Including working moms going back to school. Read this interview she did with one satisfied-customer mama who used Monica’s tips to finance going back to school!

3. Time Management

The final thing you have to nail down to make your return to school successful is time management. This is non-negotiable. There will still be only 24 hours in the day, and your kids will still only be young once. You don’t want to neglect them, or your health, or (if you have one) your significant other. So this means you need to be able to budget your time accordingly. You (and those around you) also need to be flexible.

This is another situation where online courses, evening courses, and only taking one course at a time can all come in handy. The time I spent in my evening classes was time I otherwise would have spent cooking, putting the kids to bed, and then hanging out with Dear Husband.

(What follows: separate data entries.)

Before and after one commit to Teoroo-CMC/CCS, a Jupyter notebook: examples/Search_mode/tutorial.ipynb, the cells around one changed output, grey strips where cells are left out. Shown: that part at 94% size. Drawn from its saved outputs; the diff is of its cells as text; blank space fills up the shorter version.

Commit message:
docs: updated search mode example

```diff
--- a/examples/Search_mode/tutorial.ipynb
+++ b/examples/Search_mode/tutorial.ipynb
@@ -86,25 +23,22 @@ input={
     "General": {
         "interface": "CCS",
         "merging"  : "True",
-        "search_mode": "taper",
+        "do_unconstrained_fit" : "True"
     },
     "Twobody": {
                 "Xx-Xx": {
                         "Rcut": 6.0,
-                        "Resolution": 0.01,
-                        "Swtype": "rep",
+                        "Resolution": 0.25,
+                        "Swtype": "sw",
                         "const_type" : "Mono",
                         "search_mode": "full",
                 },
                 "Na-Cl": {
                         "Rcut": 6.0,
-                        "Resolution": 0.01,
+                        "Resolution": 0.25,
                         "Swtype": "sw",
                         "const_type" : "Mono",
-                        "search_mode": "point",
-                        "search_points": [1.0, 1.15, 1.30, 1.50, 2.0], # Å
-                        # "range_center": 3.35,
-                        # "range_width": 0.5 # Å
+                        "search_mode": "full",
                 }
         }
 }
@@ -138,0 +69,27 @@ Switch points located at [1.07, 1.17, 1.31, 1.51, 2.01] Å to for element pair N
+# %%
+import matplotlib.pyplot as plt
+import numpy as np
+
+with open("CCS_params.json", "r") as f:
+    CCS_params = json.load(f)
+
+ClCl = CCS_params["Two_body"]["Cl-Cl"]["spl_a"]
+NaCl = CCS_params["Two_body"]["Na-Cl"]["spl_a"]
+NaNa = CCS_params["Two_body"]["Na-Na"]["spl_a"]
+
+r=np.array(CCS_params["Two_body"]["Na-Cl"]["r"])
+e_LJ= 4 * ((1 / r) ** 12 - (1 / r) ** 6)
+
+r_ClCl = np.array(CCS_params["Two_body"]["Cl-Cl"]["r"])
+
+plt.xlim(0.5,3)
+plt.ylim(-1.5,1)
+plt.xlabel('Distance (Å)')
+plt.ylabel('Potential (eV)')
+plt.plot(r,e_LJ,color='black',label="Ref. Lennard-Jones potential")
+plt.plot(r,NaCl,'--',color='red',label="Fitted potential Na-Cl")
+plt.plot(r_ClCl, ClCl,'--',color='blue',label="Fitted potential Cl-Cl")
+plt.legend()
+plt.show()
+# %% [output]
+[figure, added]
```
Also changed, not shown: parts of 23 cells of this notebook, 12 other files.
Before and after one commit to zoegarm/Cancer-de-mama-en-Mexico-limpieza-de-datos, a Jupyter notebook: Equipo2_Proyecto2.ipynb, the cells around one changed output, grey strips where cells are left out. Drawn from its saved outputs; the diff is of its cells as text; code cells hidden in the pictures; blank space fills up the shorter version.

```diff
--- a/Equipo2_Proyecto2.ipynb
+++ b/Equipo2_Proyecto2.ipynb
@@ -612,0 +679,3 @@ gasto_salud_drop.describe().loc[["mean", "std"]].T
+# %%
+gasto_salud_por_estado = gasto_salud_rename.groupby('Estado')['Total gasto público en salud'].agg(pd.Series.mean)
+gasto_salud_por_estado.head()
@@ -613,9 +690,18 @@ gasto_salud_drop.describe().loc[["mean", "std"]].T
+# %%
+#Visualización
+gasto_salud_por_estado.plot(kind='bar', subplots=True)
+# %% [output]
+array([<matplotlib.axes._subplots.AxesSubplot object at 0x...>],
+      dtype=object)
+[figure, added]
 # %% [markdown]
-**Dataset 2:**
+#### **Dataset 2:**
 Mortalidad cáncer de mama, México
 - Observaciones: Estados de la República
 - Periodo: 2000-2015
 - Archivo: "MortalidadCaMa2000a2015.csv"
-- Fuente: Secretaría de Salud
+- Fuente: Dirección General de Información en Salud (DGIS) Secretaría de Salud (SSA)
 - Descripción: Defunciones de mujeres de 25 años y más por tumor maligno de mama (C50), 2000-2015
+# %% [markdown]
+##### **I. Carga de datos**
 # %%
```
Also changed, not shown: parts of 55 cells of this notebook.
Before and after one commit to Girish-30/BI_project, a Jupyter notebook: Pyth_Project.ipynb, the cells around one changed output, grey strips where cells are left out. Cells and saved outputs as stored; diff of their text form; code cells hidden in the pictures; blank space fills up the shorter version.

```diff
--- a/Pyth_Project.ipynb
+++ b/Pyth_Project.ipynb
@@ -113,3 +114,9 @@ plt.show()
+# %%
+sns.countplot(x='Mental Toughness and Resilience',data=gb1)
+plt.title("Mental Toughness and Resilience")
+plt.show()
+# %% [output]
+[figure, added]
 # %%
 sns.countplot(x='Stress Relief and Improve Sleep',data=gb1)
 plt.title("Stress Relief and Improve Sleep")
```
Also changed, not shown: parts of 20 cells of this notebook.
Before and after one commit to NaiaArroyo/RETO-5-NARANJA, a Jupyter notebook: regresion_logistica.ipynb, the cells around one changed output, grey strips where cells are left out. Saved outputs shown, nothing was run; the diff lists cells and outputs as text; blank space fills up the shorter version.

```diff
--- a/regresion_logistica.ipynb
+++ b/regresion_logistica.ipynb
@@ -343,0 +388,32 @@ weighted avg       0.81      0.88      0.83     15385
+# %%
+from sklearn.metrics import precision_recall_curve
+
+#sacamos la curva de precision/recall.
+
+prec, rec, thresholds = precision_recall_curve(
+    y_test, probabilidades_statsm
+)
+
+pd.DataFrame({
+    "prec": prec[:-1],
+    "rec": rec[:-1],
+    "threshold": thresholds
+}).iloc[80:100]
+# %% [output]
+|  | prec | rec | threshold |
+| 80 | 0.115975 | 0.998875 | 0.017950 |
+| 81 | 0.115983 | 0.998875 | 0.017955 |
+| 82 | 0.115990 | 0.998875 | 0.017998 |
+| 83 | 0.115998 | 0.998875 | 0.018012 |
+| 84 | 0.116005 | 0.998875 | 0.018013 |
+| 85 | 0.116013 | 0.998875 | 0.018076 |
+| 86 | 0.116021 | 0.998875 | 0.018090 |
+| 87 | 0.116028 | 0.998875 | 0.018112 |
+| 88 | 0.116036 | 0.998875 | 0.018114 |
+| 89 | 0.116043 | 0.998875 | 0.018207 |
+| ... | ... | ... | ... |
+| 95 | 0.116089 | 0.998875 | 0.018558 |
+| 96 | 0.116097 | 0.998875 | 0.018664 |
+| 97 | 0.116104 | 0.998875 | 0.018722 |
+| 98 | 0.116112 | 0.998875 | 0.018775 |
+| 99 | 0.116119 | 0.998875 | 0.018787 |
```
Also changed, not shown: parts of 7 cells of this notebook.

By getting him to cover the first two for me (or throwing a meal in the slow cooker that AM) and then having a shorter time in the evening with him, we made it work short-term for the long-term gains of what I was learning.

But what if your coursework conflicts with work? Talk with your employer to see if you can rearrange your work schedule. Perhaps you can convert some of your work hours to flex time, and/or make up the hours from home?

And then there’s homework:

  • Pack a bag of homework when you take your kids to the park.
  • If your kids are school-age, do your homework while they do theirs.
  • Set up a schedule to sneak out for a few hours to a coffeeshop or the library, so you can no longer be “on duty.”
  • Have a gym membership with childcare? Consider sneaking in an hour of homework while your kids are at the childcare, either before or after your workout.

(For what it’s worth, I’ve done all of these.)

RELATED POST: Your Summer Mobile Office Must-Haves

RELATED POST: Working From Home When It’s Full Of Kids

You can DO it, Mama! Trust me! Go for it, good luck, and remember – you rock!!!

If you enjoyed these tips for working moms going back to school, why not share them with others by pinning this image?

 

You've got kids, a job, and you're thinking of taking classes, too? If you're a would-be working mom going back to school, you NEED these tips for success!

NOTE: This site contains affiliate links. I may earn a small commission from any purchases made through affiliate links, at no additional cost to you. For more information, please read the full disclosure/privacy policy.